Henry Rollins is one of the most recognized people to come out of Washington D.C.'s hardcore scene. After a stint in DC's State of Alert (S.O.A.), Rollins spent several years fronting Black Flag. Since then, he started his own group called the Rollins Band and has become notable for his outspoken work in various forms of media.
For the past few years, he has written a column for LA Weekly. Last week, he wrote a column titled "Fuck Suicide."
It was not well received.
in the column, Rollins addressed the suicide of Robin Williams. Read the full column here. In part, Rollins wrote:
"But I simply cannot understand how any parent could kill themselves.
How in the hell could you possibly do that to your children? I don’t care how well adjusted your kid might be — choosing to kill yourself, rather than to be there for that child, is every shade of awful, traumatic and confusing. I think as soon as you have children, you waive your right to take your own life. No matter what mistakes you make in life, it should be your utmost goal not to traumatize your kids. So, you don’t kill yourself.
I know some people will disagree. And I get that you can’t understand anyone else’s torment. All that 'I feel your pain' stuff is bullshit and disrespectful. You can appreciate it, listen and support someone as best you can, but you can’t understand it. Depression is so personal and so unique to each of us that when you’re in its teeth, you think you invented it. You can understand your own, but that’s it. When you are severely depressed, it can be more isolating than anything else you have ever experienced. In trying to make someone understand, you can only speak in approximation. You are truly on your own."
He added, "Almost 40,000 people a year kill themselves in America, according to the Centers for Disease Control and Prevention. In my opinion, that is 40,000 people who blew it."
The backlash was immediate.
Hours later, Rollins apologized for his column on his Facebook page. He wrote:
"For the last 9+ hours, I have been answering letters from people from all over the world. The anger is off the scale and in my opinion, well placed.
The article I wrote in the LA Weekly about suicide caused a lot of hurt. This is perhaps one of the bigger understatements of all time. I read all the letters. Some of them were very long and the disappointment, resentment and ringing clarity was jarring.
That I hurt anyone by what I said, and I did hurt many, disgusts me. It was not at all my intent but it most certainly was the result.
I have had a life of depression. Some days are excruciating. Knowing what I know and having been through what I have, I should have known better but I obviously did not. I get so mad when I hear that someone has died this way. Not mad at them, mad at whatever got them there and that no one magically appeared to somehow save them.
I am not asking for a break from the caning, take me to the woodshed as much as you see fit. If what I said has caused you to be done with me, I get it.
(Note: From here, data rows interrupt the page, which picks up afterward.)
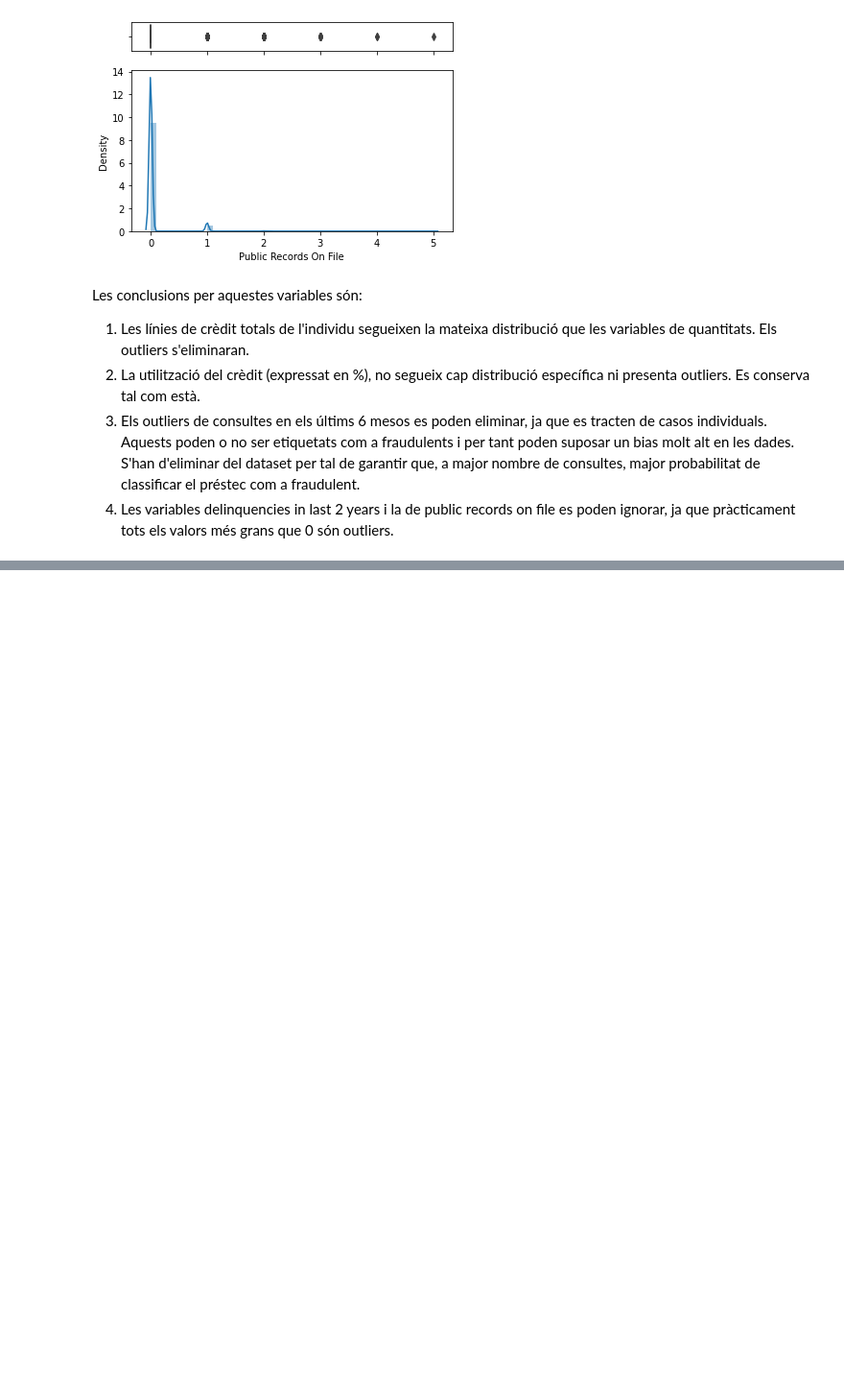
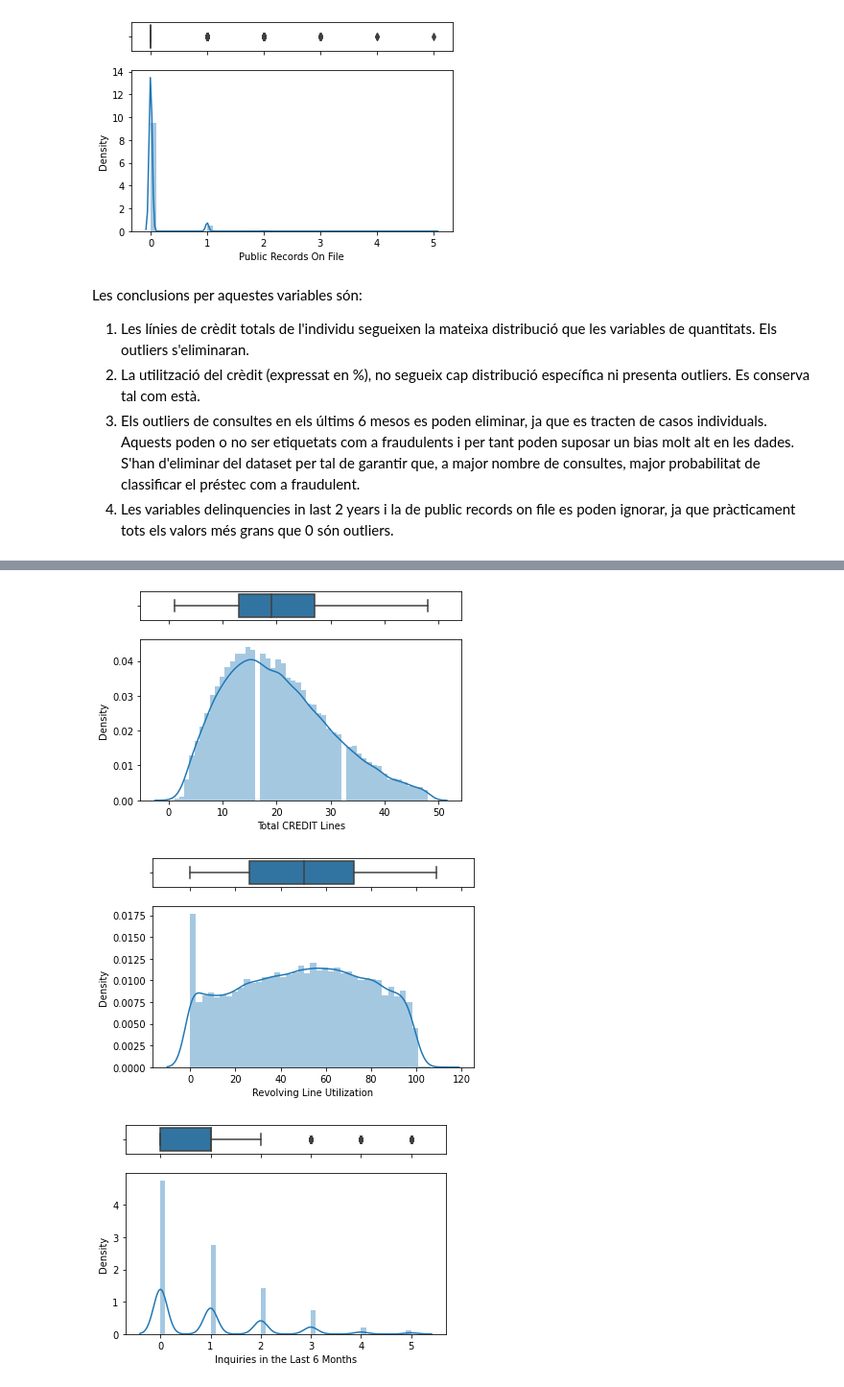
Before and after one commit to Jolicost/Loan-data-analysis, a Jupyter notebook: M2.951_20201_Pràctica2_LoanStatsDataset.ipynb, the cells around one changed output, grey strips where cells are left out. Shown at 96% size. Drawn from its saved outputs; the diff is of its cells as text; code cells hidden in the pictures; blank space fills up the shorter version.

```diff
--- a/M2.951_20201_Pràctica2_LoanStatsDataset.ipynb
+++ b/M2.951_20201_Pràctica2_LoanStatsDataset.ipynb
@@ -896,3 +740,0 @@ delete_columns
-# %%
-#Esborrem les dos columnes del nostre dataset
-df = df.drop(delete_columns, axis=1)
@@ -936,0 +778,8 @@ plt.boxplot(df['Monthly PAYMENT'])
+# %%
+plot_hist(df_noOutliers, 'Total CREDIT Lines')
+plot_hist(df_noOutliers, 'Revolving Line Utilization')
+plot_hist(df_noOutliers, 'Inquiries in the Last 6 Months')
+# %% [output]
+[figure, added]
+[figure, added]
+[figure, added]
```
Also changed, not shown: parts of 39 cells of this notebook, 2 other files.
I wrote something for the LA Weekly that they will post on Monday.
I wanted to get this out at this moment.
I am deeply sorry. Down to my marrow. I can’t think that means anything to you, but I am. Completely sorry. It is not of my interest to hurt anyone but I know I did. Thank you for reading this. Henry"
LA Weekly has posted the new column. Read it here. Among other things, he said that he "had some work to do in order to educate myself further on this very complex and painful issue." In part, Rollins wrote:
"I cannot defend the views I expressed. I think that would be taking an easy out. I put them out there plainly and must suffer the slings and arrows — fair enough. I won’t attempt to dodge them. However, that doesn’t mean that I can’t be taught a thing or two. I have no love for a fixed position on most things. I am always eager to learn something. I promise that I will dig in and educate myself on this and do my best to evolve. Again, thank you.
In the short amount of space afforded here, hear me out. Like a lot of people, I have battled depression all my life. It’s nothing special, in that it’s too common to be considered unique. This state has made me have to do things in a certain way to remain operational. There have been some truly awful stretches, as I am sure there have been for anyone who deals with depression, that have at times rendered me almost paralytic. Hours pass and I slow-cook on a cold spit. I have likened it to being a peach in a can of syrup yet fully conscious. In an attempt to keep moving along, I must stay in the immediate present tense, acutely aware of everything happening, like driving a car on a highway. If I conclude that I am not citizen grade, I do my best to avoid people so I do not act unpleasantly. No one deserves it. This has kept me in hotel rooms, my kitchen and the corners of gyms. When I have a show that night, it’s minute-to-minute.
One of the only things that gives me a breather is music. I medicate with it.
What has perhaps kept me from seeing things differently about severe depression is that I am sure I don’t have it."